Long platforms or ahu bearing slender statues known as moai were built near the coasts, with long retaining walls facing the sea. Each ahu generally carried four to six moai towering four to eight meters high. These statues, or aringa ora (living faces), were portraits of known ancestors, and they looked inland towards the villages to project the mana (protective power) of the aku-aku (ancestral spirits) they represented. About 887 moai have been counted on Easter Island, of which 288 were actually erected on the ahu.

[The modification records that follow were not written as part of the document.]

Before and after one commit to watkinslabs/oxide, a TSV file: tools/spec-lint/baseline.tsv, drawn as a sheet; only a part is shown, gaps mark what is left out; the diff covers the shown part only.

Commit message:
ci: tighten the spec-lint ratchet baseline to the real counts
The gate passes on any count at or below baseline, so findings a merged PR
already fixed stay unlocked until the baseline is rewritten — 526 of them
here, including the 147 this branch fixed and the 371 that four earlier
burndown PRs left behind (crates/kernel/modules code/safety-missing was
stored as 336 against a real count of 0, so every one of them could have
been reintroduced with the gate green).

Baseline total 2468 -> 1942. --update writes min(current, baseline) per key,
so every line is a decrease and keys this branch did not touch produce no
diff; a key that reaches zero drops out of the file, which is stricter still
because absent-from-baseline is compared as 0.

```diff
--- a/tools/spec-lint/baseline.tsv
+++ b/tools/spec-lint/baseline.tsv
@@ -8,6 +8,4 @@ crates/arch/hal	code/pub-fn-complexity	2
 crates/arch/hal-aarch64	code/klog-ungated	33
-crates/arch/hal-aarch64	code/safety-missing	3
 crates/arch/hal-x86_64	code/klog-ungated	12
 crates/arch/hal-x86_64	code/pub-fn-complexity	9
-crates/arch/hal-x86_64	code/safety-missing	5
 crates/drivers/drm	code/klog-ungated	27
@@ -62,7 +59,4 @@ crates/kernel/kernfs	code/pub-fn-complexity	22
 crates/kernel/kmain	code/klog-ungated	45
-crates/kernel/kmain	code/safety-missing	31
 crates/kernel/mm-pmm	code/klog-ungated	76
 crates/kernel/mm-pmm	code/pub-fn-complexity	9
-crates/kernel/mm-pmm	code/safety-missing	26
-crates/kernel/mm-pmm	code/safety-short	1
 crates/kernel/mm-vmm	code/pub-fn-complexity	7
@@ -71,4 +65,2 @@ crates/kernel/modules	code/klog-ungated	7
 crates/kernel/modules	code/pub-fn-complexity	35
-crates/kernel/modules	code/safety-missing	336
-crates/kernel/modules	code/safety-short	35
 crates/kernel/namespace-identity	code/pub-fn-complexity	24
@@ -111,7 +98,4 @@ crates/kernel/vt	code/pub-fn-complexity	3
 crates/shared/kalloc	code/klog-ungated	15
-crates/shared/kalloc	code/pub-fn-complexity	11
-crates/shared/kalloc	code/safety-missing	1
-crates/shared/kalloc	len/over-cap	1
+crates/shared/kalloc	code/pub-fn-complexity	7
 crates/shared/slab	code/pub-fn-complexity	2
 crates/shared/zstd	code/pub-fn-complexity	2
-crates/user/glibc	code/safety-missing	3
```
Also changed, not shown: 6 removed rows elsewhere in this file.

The vast majority of moai were all cut from the same quarry at Rano Raraku, the yellowish volcanic tuff shaped by stone tools. Some writers have theorized that the statues were "walked" to their platforms by a couple of dozen men using ropes to lean the upright figures from side to side while moving forward; others claim they were pulled along on a sledge or log rollers.
Some statues bore a large cylindrical topknot (pukao) carved from the reddish stone of Puna Pau. Eyes of cut coral were fitted into the faces. South of Puna Pau, Maunga Orito contains black obsidian, which the islanders used for weapons and tools.
Other unique features of Easter Island are the strange canoe-shaped house foundations (hare paenga) with holes for wall supports, the so-called chicken houses (hare moa) thought to be tombs, and the incised wooden tablets (rongorongo), the only ancient form of writing known in Oceania. Only 25 examples survive, and Dr. Steven Roger Fischer, Director of the Institute of Polynesian Languages and Literatures in Auckland, has shown how the neat rows of symbols on the boards record procreation chants. Some scholars believe that the development of rongorongo was prompted by early exposure to European writing.
The oldest ahu (Ahu Tahai) is dated 690 A.D. and the most recent (Ahu Akivi) dated to 1460, after which the focus of the culture shifted from statue carving to the "birdman" cult at Orongo. Overpopulation, depletion of resources, and famine may explain the change. In 1774 Captain Cook reported internecine fighting among the islanders, with statues toppled and their platforms damaged, and by 1840 all of the moai had been thrown off their ahu, either by earthquakes or rival tribes.
Continue to History: Fantasy and fact »